I've received requests for more information on the small pocket emergency kit that appears in my articles now and then. Some want to know more about it; how it developed and what it contains, so I thought I'd dedicate this article to it.
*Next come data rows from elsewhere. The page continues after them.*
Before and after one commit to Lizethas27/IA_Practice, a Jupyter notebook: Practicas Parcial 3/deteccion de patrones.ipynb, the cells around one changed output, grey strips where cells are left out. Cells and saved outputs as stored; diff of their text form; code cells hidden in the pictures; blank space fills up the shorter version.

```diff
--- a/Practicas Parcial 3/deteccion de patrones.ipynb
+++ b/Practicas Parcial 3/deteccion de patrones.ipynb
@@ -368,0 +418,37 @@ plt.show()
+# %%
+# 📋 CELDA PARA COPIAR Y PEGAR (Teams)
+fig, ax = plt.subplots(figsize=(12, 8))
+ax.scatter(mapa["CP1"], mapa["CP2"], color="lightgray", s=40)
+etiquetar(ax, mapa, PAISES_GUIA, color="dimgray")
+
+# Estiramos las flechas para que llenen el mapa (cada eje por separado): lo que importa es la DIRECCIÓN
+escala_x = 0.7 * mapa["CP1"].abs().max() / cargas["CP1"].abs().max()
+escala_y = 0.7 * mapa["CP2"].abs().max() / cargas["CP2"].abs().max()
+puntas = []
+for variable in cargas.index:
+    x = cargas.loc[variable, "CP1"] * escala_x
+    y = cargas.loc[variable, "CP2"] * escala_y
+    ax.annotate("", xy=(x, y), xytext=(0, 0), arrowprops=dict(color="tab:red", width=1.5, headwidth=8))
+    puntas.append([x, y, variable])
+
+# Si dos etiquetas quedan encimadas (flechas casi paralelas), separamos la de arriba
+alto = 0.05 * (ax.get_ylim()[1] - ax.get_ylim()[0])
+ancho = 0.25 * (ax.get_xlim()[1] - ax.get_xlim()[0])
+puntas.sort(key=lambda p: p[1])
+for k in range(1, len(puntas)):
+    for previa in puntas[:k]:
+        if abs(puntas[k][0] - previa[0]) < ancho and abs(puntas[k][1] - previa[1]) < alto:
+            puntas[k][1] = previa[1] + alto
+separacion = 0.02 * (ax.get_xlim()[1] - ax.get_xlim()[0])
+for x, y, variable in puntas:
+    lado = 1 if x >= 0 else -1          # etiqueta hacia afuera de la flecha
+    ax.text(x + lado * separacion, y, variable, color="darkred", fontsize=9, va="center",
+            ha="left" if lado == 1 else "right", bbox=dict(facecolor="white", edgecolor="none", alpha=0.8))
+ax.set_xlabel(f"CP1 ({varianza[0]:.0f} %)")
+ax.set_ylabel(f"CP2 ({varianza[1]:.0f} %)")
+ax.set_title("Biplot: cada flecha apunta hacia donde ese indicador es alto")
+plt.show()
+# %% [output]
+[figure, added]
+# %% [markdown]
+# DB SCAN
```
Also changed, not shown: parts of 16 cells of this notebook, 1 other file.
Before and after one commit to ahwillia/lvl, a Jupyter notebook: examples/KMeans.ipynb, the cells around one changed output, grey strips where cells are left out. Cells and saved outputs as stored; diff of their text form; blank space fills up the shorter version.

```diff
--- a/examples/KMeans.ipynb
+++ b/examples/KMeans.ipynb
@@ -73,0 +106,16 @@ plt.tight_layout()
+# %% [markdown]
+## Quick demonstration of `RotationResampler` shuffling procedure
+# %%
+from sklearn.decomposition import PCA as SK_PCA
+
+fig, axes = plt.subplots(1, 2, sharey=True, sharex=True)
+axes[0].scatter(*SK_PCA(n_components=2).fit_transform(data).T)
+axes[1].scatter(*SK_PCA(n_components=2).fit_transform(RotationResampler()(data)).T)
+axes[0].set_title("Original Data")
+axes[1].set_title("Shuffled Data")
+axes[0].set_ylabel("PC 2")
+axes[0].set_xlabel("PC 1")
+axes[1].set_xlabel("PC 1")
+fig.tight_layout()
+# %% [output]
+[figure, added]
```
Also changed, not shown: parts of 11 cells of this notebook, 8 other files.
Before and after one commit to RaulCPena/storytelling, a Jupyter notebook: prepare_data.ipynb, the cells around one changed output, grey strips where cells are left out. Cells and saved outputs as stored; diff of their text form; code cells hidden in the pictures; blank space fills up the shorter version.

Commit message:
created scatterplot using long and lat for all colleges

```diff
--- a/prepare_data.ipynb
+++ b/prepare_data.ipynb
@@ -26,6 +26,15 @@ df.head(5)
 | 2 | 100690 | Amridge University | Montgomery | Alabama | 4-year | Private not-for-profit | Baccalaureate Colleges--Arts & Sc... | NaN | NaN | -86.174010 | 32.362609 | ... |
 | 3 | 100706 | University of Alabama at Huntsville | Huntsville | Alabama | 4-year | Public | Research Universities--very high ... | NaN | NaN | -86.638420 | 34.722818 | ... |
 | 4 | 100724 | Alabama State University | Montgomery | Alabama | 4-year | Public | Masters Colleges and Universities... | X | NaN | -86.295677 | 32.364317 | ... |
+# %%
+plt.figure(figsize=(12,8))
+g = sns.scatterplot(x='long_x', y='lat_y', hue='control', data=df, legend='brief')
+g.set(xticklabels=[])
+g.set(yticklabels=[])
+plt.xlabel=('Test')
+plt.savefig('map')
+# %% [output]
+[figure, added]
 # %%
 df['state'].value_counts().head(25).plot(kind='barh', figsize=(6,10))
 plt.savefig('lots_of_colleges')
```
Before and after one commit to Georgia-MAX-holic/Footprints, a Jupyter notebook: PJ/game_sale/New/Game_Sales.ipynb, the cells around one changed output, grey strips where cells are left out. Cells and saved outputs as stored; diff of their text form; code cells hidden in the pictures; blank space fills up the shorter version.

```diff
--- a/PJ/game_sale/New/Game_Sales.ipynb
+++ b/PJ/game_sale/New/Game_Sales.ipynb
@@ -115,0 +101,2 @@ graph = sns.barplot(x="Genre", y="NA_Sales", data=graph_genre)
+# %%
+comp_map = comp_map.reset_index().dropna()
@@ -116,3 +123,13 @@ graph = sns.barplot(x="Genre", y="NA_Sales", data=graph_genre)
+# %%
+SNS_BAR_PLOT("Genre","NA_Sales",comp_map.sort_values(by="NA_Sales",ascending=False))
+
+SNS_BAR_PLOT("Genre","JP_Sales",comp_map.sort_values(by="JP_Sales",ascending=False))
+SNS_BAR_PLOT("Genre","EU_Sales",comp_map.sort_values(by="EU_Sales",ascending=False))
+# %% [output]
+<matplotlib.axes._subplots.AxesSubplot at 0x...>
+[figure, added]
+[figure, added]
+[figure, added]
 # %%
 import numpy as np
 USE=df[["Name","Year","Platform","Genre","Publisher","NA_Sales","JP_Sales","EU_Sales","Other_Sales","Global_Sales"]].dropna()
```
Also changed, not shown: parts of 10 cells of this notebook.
My work takes me to some interesting areas, especially lately. Some are more questionable than others, and it's usually late night or early morning prior to sunrise. To avoid disruptions and distractions I try to not draw attention. I try to just blend in with the environment, go gray so to speak and be uninteresting, but be prepared for mishaps knowing some could be life or death depending on environment and/or season. So these little kits have developed to contain a variety of contingency items, chosen based on their likelihood of use at the time and place, and still discretely disappear into a pouch or cargo pocket until needed.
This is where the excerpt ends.